I read about what turns out to be a very useful technique for getting your UV-maps to lay “just so” across a smoothly curved model. I tried it, and it works.

What you do is to start with a checkerboard texture, like the one given by the Tiles plug-in. You then adjust your mapping, by whatever means, until the checkerboard shape flows smoothly across the model. The regular checkerboard pattern immediately shows-up any distortion in the mesh, and also illustrates the orientation of each piece.

(Remember that you must tell Blender to use “UV” coordinates as the Texture input; not “Orco.”)


This is a well know technique and I use it all the time.
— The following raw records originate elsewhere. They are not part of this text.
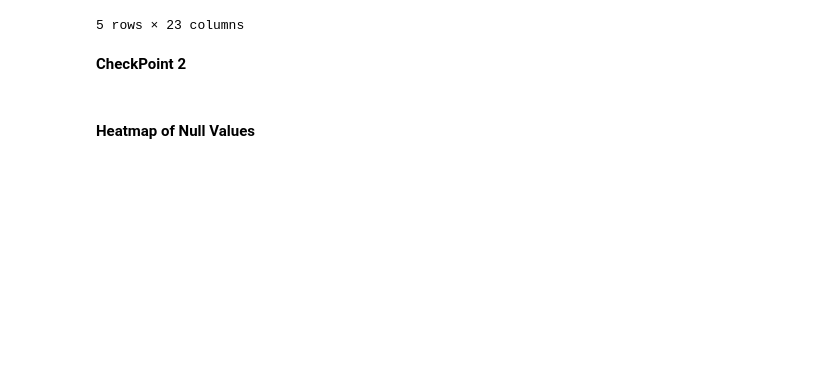
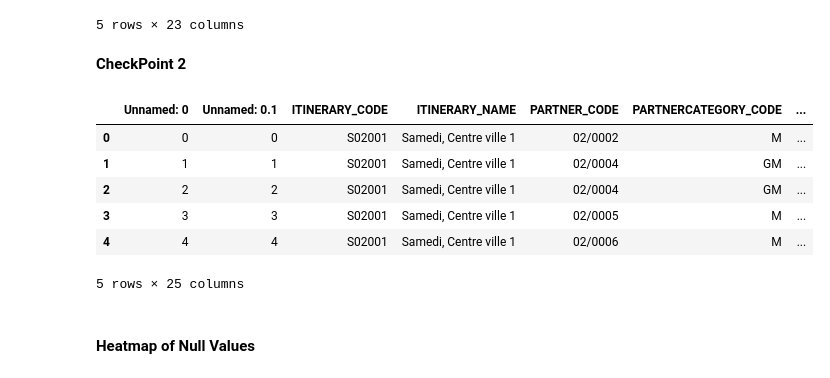
Before and after one commit to IsmailELY/Machine_Learning_for_Forecasting_Sales, a Jupyter notebook: First_step.ipynb, the cells around one changed output. Saved outputs shown, nothing was run; the diff lists cells and outputs as text; code cells hidden in the pictures; blank space fills up the shorter version.

```diff
--- a/First_step.ipynb
+++ b/First_step.ipynb
@@ -170,0 +158,15 @@ hijri_serie.head(),hijri_serie.size
+# %%
+Dates = myData2["GREGORIAN_DATE"]
+Events = myData2["GREGORIAN_DATE"].isin(hijri_events["GREGORIAN_DATE"].tolist())
+
+def hijri_holiday(index):
+    if Events[index]:
+        try:
+            return hijri_events[hijri_events["GREGORIAN_DATE"].str.match(Dates[index])]["ISLAMIC_HOLIDAY"][0]
+        except KeyError as e:
+            return hijri_events[hijri_events["GREGORIAN_DATE"].str.match(Dates[index])]["ISLAMIC_HOLIDAY"]
+    else:
+        return "None"
+
+Hijri = myData2.reset_index()["index"].map(lambda x: hijri_holiday(x))
+Hijri
@@ -170,0 +186,2 @@ hijri_serie.head(),hijri_serie.size
+# %%
+myData2["ISLAM_EVENT"]=Hijri
@@ -410,4 +433,14 @@ myData.head()
 5 rows × 23 columns
 # %% [markdown]
 <p><b>CheckPoint 2</b></p>
+# %%
+myData2.head()
+# %% [output]
+|  | Unnamed: 0 | Unnamed: 0.1 | ITINERARY_CODE | ITINERARY_NAME | PARTNER_CODE | PARTNERCATEGORY_CODE | ... |
+| 0 | 0 | 0 | S02001 | Samedi, Centre ville 1 | 02/0002 | M | ... |
+| 1 | 1 | 1 | S02001 | Samedi, Centre ville 1 | 02/0004 | GM | ... |
+| 2 | 2 | 2 | S02001 | Samedi, Centre ville 1 | 02/0004 | GM | ... |
+| 3 | 3 | 3 | S02001 | Samedi, Centre ville 1 | 02/0005 | M | ... |
+| 4 | 4 | 4 | S02001 | Samedi, Centre ville 1 | 02/0006 | M | ... |
+5 rows × 25 columns
 # %%
```
Also changed, not shown: parts of 24 cells of this notebook.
A good texturing person will do this all the time when UV mapping to get the stretching down.

This is the image I typically use:


And here is the result, (also shown at blender.org in the LSCM feature page):



Hey thanks sundial for posting this, iv heard of this method before but never really understood how to do it

bgdm: is there any reason why that patern has numbers on?

Thanks Fudge

Just an additional portion to the image to show the distortions of the mesh better. As you can see in the image I posted, there is still some stretching, and it is more noticeable on the numbers in some areas. Just helps you to tweak your UV’s better to keep the stretching to a minimum.


Also helps when the time comes to paint your textures. You can render the model with the reference map from different angles and use the color/number combinations to help position the detail you are painting. Open your reference map in your paint program and paint on layers so it’s always there for referral, save flattened texture files to test on your model.

bgdm do you have a black and white checkerboard pattern for spherical mapping like in the apple texturing tutorial by landis

his is too dark and he skips a step or something about how his looks so clear in his pic ;his maps too dark

No, sorry. I use the one posted above, as I need to see the stretching better and I find that the numbers really help.